= Work task =
The response has to reproduce all entries exactly while excluding their pictures.
Segment Start: Records supplied
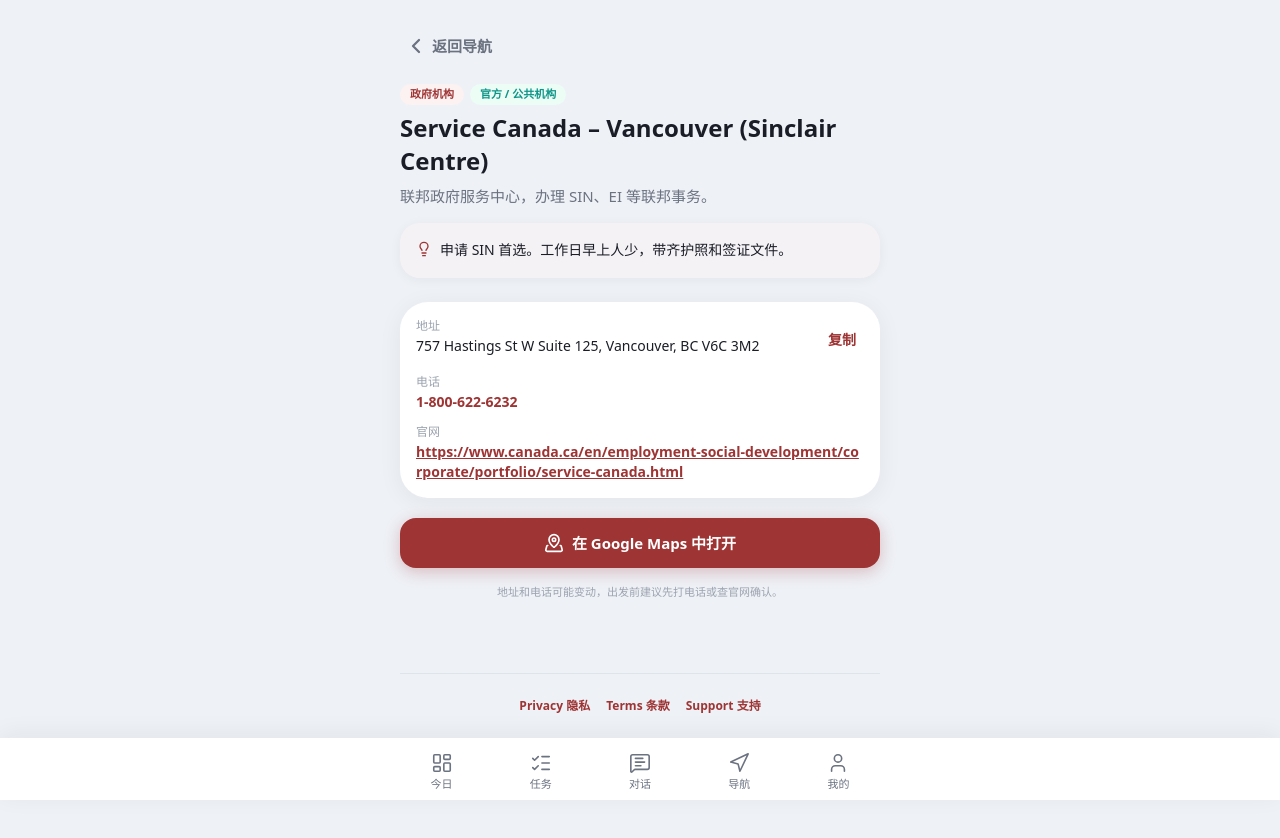
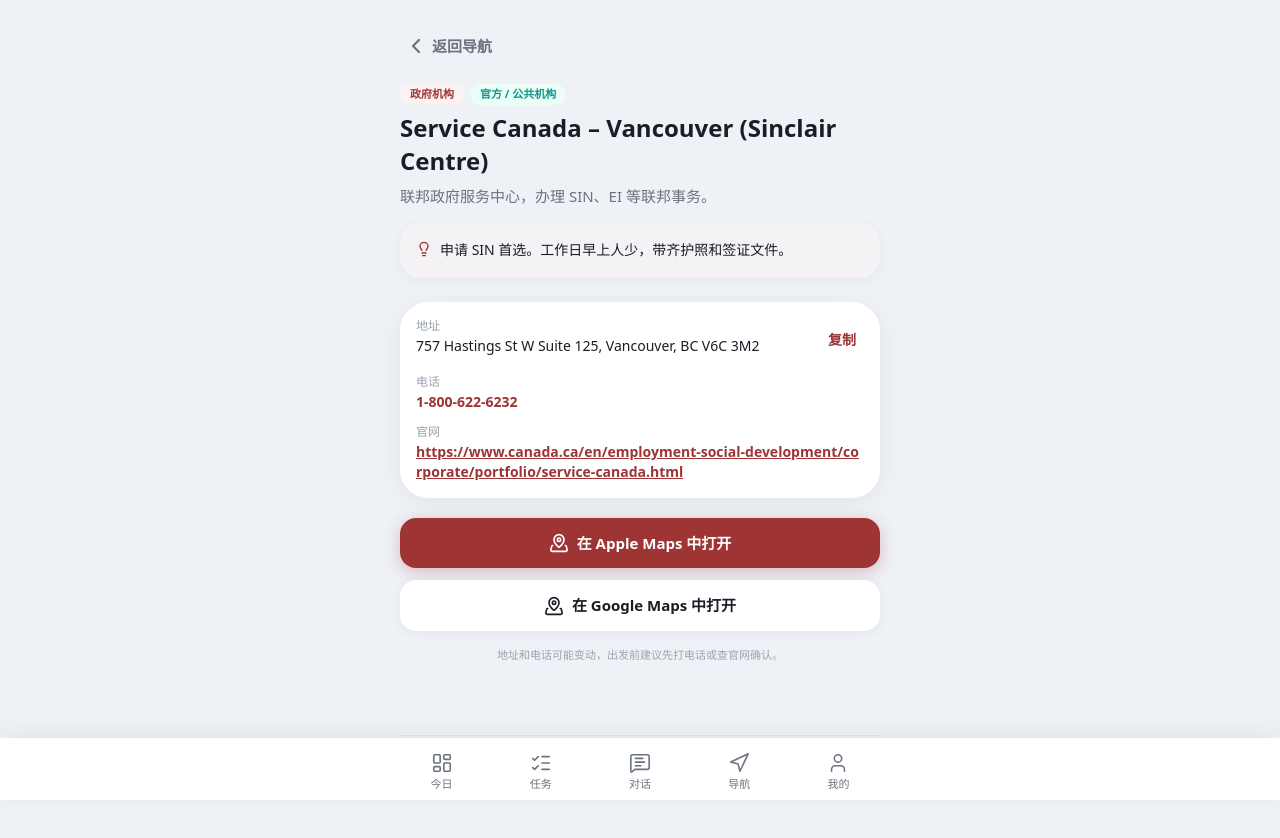
Before and after one commit to robinaigc/TodoCa, a Next.js app: page /resources/gov-service-canada-downtown in a window 1280 px wide. Shown: the top 838 px of the page. Built offline with nearby package versions, Linux system fonts and the light colour scheme.

Commit message:
fix: add Apple Maps option for resources

```diff
--- a/app/(main)/resources/[id]/page.tsx
+++ b/app/(main)/resources/[id]/page.tsx
@@ -14,9 +14,9 @@
   if (!resource) notFound();
 
   const catName = RESOURCE_CATEGORIES.find((c) => c.id === resource.category)?.nameZh;
-  const mapsUrl = `https://www.google.com/maps/search/?api=1&query=${encodeURIComponent(
-    `${resource.name} ${resource.address}`
-  )}`;
+  const locationQuery = encodeURIComponent(`${resource.name} ${resource.address}`);
+  const appleMapsUrl = `https://maps.apple.com/?q=${locationQuery}`;
+  const googleMapsUrl = `https://www.google.com/maps/search/?api=1&query=${locationQuery}`;
 
   async function copyAddress() {
     try {
@@ -91,10 +91,16 @@
         )}
       </div>
 
-      <a href={mapsUrl} target="_blank" rel="noopener noreferrer" className="btn-primary mt-5 flex py-3.5 text-center text-[15px]">
-        <MapPinned className="mr-2 h-5 w-5" aria-hidden="true" />
-        在 Google Maps 中打开
-      </a>
+      <div className="mt-5 grid gap-3">
+        <a href={appleMapsUrl} target="_blank" rel="noopener noreferrer" className="btn-primary flex py-3.5 text-center text-[15px]">
+          <MapPinned className="mr-2 h-5 w-5" aria-hidden="true" />
+          在 Apple Maps 中打开
+        </a>
+        <a href={googleMapsUrl} target="_blank" rel="noopener noreferrer" className="btn-secondary flex py-3.5 text-center text-[15px]">
+          <MapPinned className="mr-2 h-5 w-5" aria-hidden="true" />
+          在 Google Maps 中打开
+        </a>
+      </div>
 
       <p className="mt-4 text-center text-[11px] text-text-muted">
         地址和电话可能变动，出发前建议先打电话或查官网确认。
```
Also changed, not shown: 1 other file (tests, documents, lock files or other folders).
Segment End: Records supplied
= Written response =
Before and after one commit to robinaigc/TodoCa, a Next.js app: page /resources/gov-service-canada-downtown in a window 1280 px wide. Shown: the top 838 px of the page. Built offline with nearby package versions, Linux system fonts and the light colour scheme.

Commit message:
fix: add Apple Maps option for resources

```diff
--- a/app/(main)/resources/[id]/page.tsx
+++ b/app/(main)/resources/[id]/page.tsx
@@ -14,9 +14,9 @@
   if (!resource) notFound();
 
   const catName = RESOURCE_CATEGORIES.find((c) => c.id === resource.category)?.nameZh;
-  const mapsUrl = `https://www.google.com/maps/search/?api=1&query=${encodeURIComponent(
-    `${resource.name} ${resource.address}`
-  )}`;
+  const locationQuery = encodeURIComponent(`${resource.name} ${resource.address}`);
+  const appleMapsUrl = `https://maps.apple.com/?q=${locationQuery}`;
+  const googleMapsUrl = `https://www.google.com/maps/search/?api=1&query=${locationQuery}`;
 
   async function copyAddress() {
     try {
@@ -91,10 +91,16 @@
         )}
       </div>
 
-      <a href={mapsUrl} target="_blank" rel="noopener noreferrer" className="btn-primary mt-5 flex py-3.5 text-center text-[15px]">
-        <MapPinned className="mr-2 h-5 w-5" aria-hidden="true" />
-        在 Google Maps 中打开
-      </a>
+      <div className="mt-5 grid gap-3">
+        <a href={appleMapsUrl} target="_blank" rel="noopener noreferrer" className="btn-primary flex py-3.5 text-center text-[15px]">
+          <MapPinned className="mr-2 h-5 w-5" aria-hidden="true" />
+          在 Apple Maps 中打开
+        </a>
+        <a href={googleMapsUrl} target="_blank" rel="noopener noreferrer" className="btn-secondary flex py-3.5 text-center text-[15px]">
+          <MapPinned className="mr-2 h-5 w-5" aria-hidden="true" />
+          在 Google Maps 中打开
+        </a>
+      </div>
 
       <p className="mt-4 text-center text-[11px] text-text-muted">
         地址和电话可能变动，出发前建议先打电话或查官网确认。
```
Also changed, not shown: 1 other file (tests, documents, lock files or other folders).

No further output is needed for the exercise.